Copy out every line holding the string "Briefcase" from the records below.

**Web document revisions:**
★ ★ ★

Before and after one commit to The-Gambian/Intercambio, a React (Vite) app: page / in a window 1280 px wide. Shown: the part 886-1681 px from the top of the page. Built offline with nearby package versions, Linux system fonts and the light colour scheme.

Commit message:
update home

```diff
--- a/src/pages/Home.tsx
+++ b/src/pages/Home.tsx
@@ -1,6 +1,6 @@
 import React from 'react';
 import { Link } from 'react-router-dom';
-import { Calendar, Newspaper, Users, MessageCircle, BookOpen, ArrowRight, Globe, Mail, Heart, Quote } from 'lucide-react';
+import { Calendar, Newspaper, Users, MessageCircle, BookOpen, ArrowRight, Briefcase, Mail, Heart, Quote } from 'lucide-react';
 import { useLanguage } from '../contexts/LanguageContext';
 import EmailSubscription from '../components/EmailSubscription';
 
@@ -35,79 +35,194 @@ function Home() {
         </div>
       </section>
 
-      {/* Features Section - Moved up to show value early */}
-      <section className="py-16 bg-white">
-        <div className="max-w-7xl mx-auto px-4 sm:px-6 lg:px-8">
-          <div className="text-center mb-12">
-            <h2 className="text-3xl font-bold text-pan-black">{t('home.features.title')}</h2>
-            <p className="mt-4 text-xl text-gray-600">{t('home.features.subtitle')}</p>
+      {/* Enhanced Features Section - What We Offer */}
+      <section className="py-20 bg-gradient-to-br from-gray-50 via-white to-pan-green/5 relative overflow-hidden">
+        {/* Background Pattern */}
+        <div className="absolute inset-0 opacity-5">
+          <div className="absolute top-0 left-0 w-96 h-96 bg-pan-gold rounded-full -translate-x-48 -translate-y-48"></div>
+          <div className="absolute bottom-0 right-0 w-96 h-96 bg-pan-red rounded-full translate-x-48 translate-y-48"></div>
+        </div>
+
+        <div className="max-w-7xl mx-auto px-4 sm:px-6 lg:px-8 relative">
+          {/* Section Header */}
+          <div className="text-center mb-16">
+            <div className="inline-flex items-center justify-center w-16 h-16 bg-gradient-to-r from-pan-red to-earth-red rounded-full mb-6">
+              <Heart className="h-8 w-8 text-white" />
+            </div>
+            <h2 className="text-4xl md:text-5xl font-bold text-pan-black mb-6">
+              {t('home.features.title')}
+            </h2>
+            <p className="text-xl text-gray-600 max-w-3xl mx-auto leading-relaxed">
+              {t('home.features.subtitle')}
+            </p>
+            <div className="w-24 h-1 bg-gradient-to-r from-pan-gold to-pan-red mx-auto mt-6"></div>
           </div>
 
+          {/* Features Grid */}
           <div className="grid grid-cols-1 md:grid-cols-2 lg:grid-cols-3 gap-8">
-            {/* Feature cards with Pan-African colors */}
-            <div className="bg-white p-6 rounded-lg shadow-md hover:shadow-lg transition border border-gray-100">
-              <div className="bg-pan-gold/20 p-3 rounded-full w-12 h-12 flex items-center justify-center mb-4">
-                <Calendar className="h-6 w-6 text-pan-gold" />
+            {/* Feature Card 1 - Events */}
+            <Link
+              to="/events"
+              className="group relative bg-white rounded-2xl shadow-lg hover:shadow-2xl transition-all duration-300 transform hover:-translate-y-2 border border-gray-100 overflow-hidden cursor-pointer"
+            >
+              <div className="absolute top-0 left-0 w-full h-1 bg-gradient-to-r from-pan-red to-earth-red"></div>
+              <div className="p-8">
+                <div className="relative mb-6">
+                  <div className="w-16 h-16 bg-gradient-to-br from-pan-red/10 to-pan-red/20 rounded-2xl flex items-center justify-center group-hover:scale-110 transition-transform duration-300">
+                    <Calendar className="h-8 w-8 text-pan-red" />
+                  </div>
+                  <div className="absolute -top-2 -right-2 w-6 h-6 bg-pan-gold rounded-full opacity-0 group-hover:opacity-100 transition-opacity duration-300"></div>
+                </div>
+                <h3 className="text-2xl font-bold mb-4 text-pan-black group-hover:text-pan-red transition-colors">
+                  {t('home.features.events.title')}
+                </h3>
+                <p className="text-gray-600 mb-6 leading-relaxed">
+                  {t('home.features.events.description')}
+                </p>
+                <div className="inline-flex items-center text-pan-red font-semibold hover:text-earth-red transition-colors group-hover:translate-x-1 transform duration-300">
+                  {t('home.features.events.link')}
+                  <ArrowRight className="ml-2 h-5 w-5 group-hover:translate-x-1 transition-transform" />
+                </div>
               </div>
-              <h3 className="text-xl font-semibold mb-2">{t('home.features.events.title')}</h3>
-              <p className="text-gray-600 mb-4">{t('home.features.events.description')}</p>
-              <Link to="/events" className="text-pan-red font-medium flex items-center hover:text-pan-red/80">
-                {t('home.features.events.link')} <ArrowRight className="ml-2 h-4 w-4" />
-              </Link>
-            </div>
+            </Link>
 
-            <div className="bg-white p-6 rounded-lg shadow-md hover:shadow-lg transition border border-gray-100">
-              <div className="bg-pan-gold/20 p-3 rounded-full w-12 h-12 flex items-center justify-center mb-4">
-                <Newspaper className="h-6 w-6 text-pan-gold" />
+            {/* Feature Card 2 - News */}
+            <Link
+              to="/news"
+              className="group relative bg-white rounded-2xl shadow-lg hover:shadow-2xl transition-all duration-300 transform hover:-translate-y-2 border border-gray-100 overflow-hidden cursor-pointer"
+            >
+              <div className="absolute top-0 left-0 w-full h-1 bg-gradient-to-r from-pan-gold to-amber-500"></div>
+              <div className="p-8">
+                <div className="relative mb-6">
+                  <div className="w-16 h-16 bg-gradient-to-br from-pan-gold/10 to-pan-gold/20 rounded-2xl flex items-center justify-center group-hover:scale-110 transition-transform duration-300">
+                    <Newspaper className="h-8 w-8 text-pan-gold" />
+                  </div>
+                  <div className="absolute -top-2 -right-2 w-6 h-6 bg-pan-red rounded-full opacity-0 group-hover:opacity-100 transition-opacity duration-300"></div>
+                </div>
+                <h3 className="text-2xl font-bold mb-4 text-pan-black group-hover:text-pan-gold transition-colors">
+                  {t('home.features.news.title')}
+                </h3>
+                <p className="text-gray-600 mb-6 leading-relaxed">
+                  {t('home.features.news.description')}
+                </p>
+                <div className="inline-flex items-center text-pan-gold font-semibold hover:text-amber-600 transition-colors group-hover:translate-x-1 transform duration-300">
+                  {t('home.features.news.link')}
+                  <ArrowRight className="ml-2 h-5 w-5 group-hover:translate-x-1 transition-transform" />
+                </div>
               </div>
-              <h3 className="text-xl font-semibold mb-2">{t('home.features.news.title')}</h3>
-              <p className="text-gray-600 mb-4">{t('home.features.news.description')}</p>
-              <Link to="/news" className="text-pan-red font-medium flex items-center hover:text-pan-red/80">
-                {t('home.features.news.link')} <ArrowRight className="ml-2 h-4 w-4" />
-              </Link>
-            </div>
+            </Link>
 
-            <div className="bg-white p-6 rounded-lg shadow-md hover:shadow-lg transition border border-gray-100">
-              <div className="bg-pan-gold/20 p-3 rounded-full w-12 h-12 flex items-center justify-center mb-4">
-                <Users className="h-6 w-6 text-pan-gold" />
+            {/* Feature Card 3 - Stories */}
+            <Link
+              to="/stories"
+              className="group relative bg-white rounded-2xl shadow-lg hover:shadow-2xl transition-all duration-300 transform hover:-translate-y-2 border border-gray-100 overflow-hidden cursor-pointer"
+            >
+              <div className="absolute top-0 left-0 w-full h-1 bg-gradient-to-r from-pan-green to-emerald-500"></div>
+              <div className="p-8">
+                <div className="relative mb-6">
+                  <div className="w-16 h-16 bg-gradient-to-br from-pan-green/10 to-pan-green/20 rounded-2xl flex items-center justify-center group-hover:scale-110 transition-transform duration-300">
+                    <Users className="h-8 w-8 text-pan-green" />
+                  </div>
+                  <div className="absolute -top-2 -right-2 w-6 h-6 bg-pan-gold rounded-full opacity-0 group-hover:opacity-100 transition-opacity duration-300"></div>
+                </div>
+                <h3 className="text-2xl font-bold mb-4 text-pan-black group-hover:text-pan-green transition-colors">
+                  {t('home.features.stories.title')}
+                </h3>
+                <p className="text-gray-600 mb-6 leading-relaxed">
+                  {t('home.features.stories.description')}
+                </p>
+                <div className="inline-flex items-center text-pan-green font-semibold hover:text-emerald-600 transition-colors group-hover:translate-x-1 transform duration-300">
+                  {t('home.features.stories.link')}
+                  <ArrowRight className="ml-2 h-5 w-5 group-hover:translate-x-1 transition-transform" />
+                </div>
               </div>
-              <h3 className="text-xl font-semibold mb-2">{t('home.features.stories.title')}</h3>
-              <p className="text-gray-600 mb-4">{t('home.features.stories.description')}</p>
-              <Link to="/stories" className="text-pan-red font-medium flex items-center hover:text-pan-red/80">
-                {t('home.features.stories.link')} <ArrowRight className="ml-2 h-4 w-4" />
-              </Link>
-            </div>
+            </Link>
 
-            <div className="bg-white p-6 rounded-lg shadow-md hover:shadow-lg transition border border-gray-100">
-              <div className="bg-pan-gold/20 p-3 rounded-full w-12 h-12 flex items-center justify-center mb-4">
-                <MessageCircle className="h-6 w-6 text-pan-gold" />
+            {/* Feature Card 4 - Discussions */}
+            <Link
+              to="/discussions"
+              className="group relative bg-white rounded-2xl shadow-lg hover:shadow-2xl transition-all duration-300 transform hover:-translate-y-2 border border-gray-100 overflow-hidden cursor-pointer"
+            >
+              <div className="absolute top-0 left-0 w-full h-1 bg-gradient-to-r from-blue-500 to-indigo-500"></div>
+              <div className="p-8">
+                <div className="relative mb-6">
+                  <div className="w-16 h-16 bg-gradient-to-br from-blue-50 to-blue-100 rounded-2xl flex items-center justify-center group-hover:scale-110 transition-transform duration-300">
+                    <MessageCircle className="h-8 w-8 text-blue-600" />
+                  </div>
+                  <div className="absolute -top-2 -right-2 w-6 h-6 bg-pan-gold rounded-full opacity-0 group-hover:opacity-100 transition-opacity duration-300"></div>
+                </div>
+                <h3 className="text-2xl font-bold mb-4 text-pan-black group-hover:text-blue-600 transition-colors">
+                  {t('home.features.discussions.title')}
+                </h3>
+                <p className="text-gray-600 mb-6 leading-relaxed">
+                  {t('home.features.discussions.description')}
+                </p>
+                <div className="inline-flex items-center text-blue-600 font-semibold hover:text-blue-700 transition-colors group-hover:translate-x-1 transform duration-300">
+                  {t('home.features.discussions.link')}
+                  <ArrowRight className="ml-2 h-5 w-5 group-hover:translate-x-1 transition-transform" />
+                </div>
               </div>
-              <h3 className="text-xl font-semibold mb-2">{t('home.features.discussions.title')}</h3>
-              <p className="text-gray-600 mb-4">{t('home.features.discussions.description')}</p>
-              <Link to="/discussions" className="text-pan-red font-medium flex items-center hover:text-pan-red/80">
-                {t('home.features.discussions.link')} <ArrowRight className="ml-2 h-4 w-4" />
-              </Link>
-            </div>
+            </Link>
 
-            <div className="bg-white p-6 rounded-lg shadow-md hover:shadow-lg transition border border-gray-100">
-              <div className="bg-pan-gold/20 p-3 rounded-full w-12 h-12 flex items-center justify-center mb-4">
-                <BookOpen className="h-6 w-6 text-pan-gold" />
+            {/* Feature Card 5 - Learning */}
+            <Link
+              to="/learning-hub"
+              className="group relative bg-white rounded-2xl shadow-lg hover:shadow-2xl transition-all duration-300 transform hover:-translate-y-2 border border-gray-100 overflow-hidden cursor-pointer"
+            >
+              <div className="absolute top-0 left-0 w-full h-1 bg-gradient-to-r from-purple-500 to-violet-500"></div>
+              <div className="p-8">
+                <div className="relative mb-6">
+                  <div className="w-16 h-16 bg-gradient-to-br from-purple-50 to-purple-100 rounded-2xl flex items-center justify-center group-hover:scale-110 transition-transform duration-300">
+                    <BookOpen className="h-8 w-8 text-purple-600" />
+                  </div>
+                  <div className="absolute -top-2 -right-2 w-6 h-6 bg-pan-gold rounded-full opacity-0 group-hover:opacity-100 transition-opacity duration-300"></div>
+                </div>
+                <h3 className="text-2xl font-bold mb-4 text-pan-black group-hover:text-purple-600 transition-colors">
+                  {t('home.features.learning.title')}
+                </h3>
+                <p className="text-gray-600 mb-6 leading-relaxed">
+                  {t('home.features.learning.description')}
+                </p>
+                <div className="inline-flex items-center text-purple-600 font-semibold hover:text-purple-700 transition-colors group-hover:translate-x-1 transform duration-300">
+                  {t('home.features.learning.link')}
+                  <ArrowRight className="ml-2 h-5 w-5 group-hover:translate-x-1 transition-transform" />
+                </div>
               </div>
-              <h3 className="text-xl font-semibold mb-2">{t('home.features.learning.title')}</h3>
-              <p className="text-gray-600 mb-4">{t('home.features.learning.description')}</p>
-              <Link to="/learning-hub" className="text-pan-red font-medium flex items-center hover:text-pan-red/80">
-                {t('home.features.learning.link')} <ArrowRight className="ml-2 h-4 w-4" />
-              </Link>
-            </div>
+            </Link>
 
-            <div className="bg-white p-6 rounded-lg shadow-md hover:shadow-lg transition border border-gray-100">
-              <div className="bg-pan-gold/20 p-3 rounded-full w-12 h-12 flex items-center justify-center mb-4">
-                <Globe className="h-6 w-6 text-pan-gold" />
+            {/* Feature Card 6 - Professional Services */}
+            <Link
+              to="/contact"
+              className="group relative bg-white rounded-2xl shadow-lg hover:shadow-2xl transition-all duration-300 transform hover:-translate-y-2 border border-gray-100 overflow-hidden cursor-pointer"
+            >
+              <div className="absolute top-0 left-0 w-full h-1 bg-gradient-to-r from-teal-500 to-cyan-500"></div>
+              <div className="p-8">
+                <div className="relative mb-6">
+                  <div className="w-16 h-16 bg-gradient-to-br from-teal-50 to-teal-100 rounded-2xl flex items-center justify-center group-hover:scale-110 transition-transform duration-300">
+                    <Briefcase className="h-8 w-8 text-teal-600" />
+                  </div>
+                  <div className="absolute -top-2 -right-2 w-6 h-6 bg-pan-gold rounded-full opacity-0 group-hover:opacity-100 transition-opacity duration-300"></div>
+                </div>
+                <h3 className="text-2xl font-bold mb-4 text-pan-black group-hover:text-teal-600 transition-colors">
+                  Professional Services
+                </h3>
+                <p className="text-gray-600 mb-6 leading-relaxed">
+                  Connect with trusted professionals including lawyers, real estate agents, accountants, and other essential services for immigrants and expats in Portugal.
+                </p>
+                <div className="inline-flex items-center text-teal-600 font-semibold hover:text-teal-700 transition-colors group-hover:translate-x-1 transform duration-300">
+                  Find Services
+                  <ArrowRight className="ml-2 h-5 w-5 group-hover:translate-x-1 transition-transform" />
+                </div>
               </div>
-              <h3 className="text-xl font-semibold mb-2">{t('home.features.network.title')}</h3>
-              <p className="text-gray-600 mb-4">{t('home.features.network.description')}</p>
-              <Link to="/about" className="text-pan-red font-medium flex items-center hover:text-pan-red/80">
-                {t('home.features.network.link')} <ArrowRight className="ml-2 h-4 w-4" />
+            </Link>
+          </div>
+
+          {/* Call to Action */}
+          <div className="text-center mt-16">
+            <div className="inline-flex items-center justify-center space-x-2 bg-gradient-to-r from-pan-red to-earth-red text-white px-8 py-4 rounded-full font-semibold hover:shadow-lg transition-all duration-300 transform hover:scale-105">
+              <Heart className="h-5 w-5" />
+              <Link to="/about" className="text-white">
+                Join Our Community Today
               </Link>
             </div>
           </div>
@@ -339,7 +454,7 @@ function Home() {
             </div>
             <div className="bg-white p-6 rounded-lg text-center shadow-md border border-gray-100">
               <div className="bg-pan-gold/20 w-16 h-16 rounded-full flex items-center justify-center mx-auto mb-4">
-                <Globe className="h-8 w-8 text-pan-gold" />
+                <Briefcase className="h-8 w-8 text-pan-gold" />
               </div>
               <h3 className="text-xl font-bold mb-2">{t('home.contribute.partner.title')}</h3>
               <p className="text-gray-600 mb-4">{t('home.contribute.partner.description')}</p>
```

★ ★ ★

**Response to this task:**
+import { Calendar, Newspaper, Users, MessageCircle, BookOpen, ArrowRight, Briefcase, Mail, Heart, Quote } from 'lucide-react';
+                    <Briefcase className="h-8 w-8 text-teal-600" />
+                <Briefcase className="h-8 w-8 text-pan-gold" />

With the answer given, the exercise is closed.